(Itemized modification records)

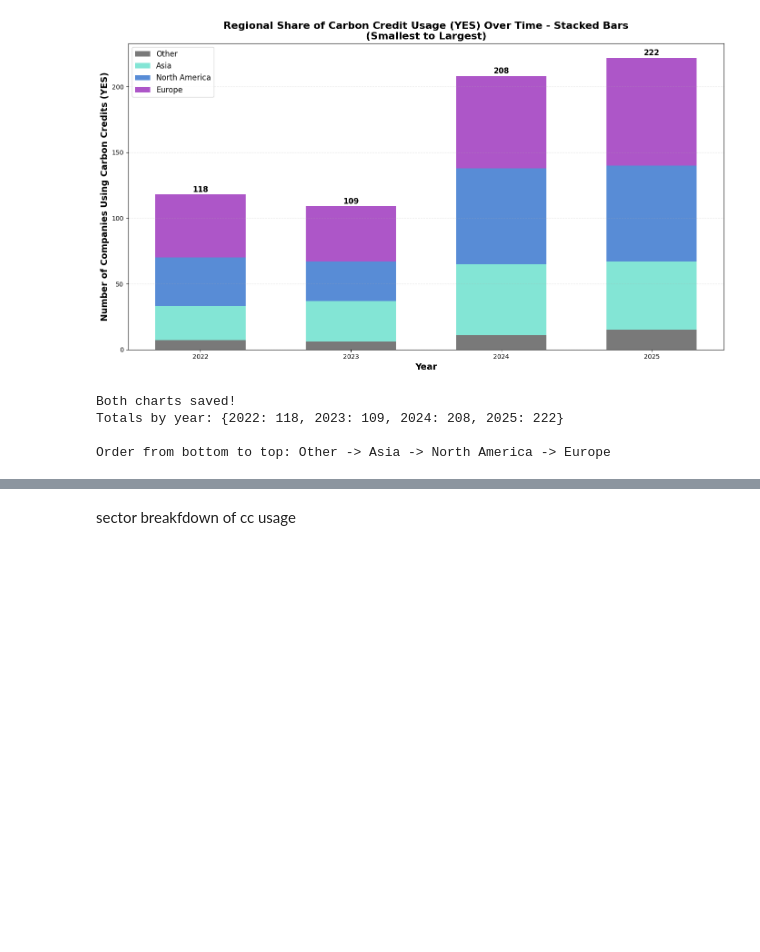
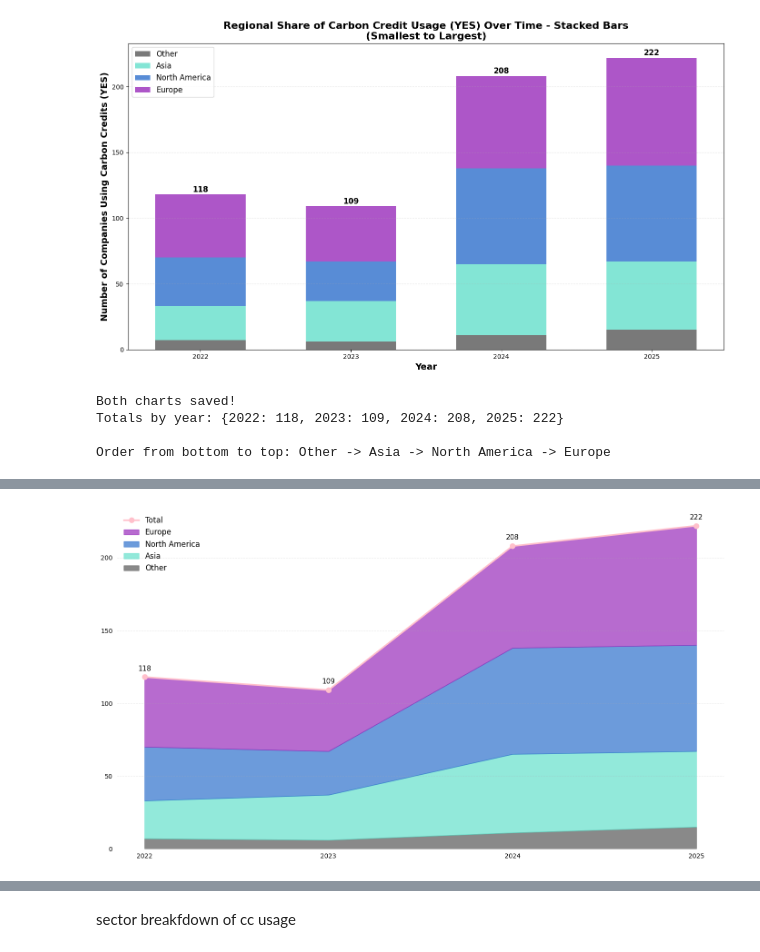
Before and after one commit to aniniaa/GF500_research_perliminary_data_analysis, a Jupyter notebook: waterfall.ipynb, the cells around one changed output, grey strips where cells are left out. Drawn from its saved outputs; the diff is of its cells as text; code cells hidden in the pictures; blank space fills up the shorter version.

Commit message:
regional and stats and for some reason a bunch of others

```diff
--- a/waterfall.ipynb
+++ b/waterfall.ipynb
@@ -4497,3 +4497,79 @@ Both charts saved!
 Totals by year: {2022: 118, 2023: 109, 2024: 208, 2025: 222}
 
 Order from bottom to top: Other -> Asia -> North America -> Europe
+# %%
+import matplotlib.pyplot as plt
+import numpy as np
+
+plt.rcParams['font.family'] = 'Open Sans'
+plt.rcParams['font.weight'] = 'light'
+
+years = [2022, 2023, 2024, 2025]
+yes_asia = [26, 31, 54, 52]
+yes_europe = [48, 42, 70, 82]
+yes_na = [37, 30, 73, 73]
+yes_other = [7, 6, 11, 15]
+
+fig, ax = plt.subplots(figsize=(14, 8), facecolor='none')
+ax.patch.set_alpha(0)
+
+ax.spines['top'].set_visible(False)
+ax.spines['right'].set_visible(False)
+ax.spines['bottom'].set_visible(False)
+ax.spines['left'].set_visible(False)
+
+color_asia = "#64DFCB"
+color_europe = "#992CBB"
+color_na = "#2E70CC"
+color_other = "#575757"
+
+# Stacked areas
+ax.fill_between(years, 0, yes_other,
+                label='Other', color=color_other, alpha=0.7)
+
+ax.fill_between(years,
+                yes_other,
+                np.array(yes_other) + np.array(yes_asia),
+                label='Asia', color=color_asia, alpha=0.7)
+
+ax.fill_between(years,
+                np.array(yes_other) + np.array(yes_asia),
+                np.array(yes_other) + np.array(yes_asia) + np.array(yes_na),
+                label='North America', color=color_na, alpha=0.7)
+
+ax.fill_between(years,
+                np.array(yes_other) + np.array(yes_asia) + np.array(yes_na),
+                np.array(yes_other) + np.array(yes_asia) + np.array(yes_na) + np.array(yes_europe),
+                label='Europe', color=color_europe, alpha=0.7)
+
+# Total line
+totals = [sum(x) for x in zip(yes_asia, yes_europe, yes_na, yes_other)]
+ax.plot(years, totals, color='pink', linewidth=2.5,
+        marker='o', markersize=8, label='Total')
+
+# Value labels
+for year, total in zip(years, totals):
+    ax.annotate(str(total), (year, total),
+                textcoords="offset points",
+                xytext=(0, 10),
+                ha='center',
+                fontsize=11)
+
+# Legend (reversed order)
+handles, labels = ax.get_legend_handles_labels()
+ax.legend(handles[::-1], labels[::-1],
+          loc='upper left',
+          fontsize=12,
+          frameon=False)
+
+# Formatting
+ax.grid(True, alpha=0.3, linestyle='--', axis='y')
+ax.set_xticks(years)
+ax.set_ylim(bottom=0)
+ax.tick_params(left=False, bottom=False)
+
+plt.tight_layout()
+plt.savefig('cc_yes_stacked_area_ordered.png',
+            dpi=300, bbox_inches='tight', transparent=True)
+plt.show()
+# %% [output]
@@ -4499,0 +4593 @@ Order from bottom to top: Other -> Asia -> North America -> Europe
+[figure, added]
```
Also changed, not shown: parts of 9 cells of this notebook, 9 other files.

• Task requirements: Where a line above holds the string "labels", show that line.

• Written answer:
+# Value labels
+handles, labels = ax.get_legend_handles_labels()
+ax.legend(handles[::-1], labels[::-1],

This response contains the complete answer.